Mon, 02/16/2009 - 10:00pm

Leo Wringer plays Thomas Peters.

Justin Canning

“There are some stories so big,” says Simon Schama at the start of his latest documentary, “stories that tell us who we are and what we’ve become, that you can’t believe they ever got away!” The Columbia University history professor and award-winning author tells just such a story in Simon Schama's Rough Crossings, airing Monday, February 16 at 10 p.m. on WXXI-TV 21 (cable 11) and WXXI-HD (cable 1011 and DT 21.1). This little-known chapter of history begins after the American Revolution, in which thousands of African-American slaves risked everything to fight for the British in exchange for a promise of freedom.   

Using journals, diaries, autobiographical accounts, and dramatizations, Schama (The Power of Art) reconstructs the story of John Clarkson, a young British Navy lieutenant sent by British abolitionists to North America to transport and settle former slaves in a colony of free commerce and self-government. When frigid, rocky Nova Scotia proved to be inhospitable to those who had been working the cotton fields of the Deep South, Clarkson arranged to transport them again – this time on a harrowing journey across the Atlantic, to sweltering Sierra Leone, where each passenger would be entitled to a piece of free African land. 

But when the fleet arrived at the “Province of Freedom,” Schama says, their dreams of a free haven were quickly shattered. No shelters awaited them. Not even a single tree felled. The Sierra Leone Company in London had deceived Clarkson and the settlers, making it clear that the blacks were expected to work the land themselves – and obey the whites’ rules. Disease and storms, power struggles and rebellion jeopardized the survival of the colony.

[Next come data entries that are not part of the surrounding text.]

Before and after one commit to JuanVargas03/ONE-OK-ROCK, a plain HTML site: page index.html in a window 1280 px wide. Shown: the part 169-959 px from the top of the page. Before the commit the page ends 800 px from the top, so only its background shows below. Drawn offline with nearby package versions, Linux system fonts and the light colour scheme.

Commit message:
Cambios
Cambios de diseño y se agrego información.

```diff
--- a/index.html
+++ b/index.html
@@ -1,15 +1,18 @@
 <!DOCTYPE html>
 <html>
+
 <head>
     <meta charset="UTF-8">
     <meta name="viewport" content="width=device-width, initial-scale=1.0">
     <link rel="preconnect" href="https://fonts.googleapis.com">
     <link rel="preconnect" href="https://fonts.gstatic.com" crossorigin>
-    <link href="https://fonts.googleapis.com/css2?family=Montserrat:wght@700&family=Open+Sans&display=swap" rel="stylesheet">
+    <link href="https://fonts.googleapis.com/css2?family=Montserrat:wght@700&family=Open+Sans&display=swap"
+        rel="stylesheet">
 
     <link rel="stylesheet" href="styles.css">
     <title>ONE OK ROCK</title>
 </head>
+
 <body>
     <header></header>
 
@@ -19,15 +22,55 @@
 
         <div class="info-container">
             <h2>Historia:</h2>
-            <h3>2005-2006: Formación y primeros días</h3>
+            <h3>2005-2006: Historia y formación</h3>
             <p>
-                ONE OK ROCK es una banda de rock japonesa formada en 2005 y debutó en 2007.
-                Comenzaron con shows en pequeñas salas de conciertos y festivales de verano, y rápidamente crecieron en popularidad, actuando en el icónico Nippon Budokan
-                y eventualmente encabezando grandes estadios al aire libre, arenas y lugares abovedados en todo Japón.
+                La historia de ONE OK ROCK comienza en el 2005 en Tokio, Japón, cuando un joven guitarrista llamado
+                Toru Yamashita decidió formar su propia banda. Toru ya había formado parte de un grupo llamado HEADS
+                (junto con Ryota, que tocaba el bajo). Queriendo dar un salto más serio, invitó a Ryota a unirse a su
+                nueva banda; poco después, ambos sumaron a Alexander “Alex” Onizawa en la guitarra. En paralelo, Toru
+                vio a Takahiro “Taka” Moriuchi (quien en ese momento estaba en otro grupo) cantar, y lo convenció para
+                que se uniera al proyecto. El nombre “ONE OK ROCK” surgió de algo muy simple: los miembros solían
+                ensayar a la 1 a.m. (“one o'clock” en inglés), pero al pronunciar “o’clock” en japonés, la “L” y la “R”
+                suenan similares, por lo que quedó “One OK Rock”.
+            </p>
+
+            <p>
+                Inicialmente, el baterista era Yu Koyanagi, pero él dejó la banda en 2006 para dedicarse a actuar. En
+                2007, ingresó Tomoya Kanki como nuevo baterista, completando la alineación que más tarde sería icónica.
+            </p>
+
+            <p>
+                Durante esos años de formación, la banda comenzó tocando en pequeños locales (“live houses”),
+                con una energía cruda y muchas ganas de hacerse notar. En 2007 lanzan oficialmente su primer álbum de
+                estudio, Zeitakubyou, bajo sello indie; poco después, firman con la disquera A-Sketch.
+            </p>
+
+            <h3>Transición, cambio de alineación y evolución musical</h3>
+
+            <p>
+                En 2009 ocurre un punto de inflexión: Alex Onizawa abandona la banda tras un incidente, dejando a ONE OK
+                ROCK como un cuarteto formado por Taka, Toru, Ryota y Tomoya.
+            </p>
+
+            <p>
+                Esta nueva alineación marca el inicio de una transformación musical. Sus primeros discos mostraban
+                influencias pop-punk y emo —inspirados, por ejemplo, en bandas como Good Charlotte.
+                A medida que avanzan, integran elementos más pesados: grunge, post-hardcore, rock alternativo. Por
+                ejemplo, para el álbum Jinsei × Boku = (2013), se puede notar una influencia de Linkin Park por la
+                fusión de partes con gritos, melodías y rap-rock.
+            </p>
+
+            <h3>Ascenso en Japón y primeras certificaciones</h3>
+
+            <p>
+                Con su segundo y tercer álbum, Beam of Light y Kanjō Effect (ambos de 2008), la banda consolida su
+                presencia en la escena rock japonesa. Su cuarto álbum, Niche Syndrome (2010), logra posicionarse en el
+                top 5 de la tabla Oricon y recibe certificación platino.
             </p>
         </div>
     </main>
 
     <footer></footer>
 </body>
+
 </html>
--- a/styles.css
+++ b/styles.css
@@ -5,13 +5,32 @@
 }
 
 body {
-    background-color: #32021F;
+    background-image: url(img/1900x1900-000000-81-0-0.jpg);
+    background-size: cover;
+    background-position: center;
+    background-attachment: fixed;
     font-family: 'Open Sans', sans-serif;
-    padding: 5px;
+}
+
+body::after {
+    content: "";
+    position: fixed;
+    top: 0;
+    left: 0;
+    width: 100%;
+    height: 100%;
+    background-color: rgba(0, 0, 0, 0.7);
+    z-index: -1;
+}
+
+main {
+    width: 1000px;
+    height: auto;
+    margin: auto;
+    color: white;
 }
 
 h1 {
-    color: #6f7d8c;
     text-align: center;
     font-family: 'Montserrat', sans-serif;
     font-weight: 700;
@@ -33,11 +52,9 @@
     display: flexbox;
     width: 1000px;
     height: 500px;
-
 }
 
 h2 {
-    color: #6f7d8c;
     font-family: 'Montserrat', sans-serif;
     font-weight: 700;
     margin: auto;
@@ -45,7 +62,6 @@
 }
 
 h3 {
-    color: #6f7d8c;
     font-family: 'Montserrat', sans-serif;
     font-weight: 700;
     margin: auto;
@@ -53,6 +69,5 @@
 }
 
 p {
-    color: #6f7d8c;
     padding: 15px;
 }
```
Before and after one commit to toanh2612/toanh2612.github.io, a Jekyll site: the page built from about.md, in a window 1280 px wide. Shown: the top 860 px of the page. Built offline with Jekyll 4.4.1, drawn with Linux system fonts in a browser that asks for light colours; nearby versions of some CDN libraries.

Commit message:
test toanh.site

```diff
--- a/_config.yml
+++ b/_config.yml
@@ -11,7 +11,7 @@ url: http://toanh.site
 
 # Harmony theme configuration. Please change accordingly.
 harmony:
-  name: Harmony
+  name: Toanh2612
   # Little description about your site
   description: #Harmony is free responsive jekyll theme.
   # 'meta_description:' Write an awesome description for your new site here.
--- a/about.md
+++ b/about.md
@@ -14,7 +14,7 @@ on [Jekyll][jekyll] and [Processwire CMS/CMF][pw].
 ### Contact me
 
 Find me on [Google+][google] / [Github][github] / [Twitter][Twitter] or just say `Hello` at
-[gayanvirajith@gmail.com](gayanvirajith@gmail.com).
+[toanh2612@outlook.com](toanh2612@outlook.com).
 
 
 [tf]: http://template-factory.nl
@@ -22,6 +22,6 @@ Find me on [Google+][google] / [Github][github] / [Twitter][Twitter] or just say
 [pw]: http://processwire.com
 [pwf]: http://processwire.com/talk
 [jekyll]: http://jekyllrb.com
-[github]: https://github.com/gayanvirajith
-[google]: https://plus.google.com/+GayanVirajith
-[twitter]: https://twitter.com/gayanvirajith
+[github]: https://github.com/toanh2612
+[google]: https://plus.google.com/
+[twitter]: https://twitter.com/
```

But as Schama points out, “History isn’t Hollywood…this great experiment in black democracy did fall apart, but the idea of Freetown endured. After Britain abolished slavery in 1833, Sierra Leone became the country to which those liberated from the slave forts and ships and plantation flocked for a new life as free Africa.”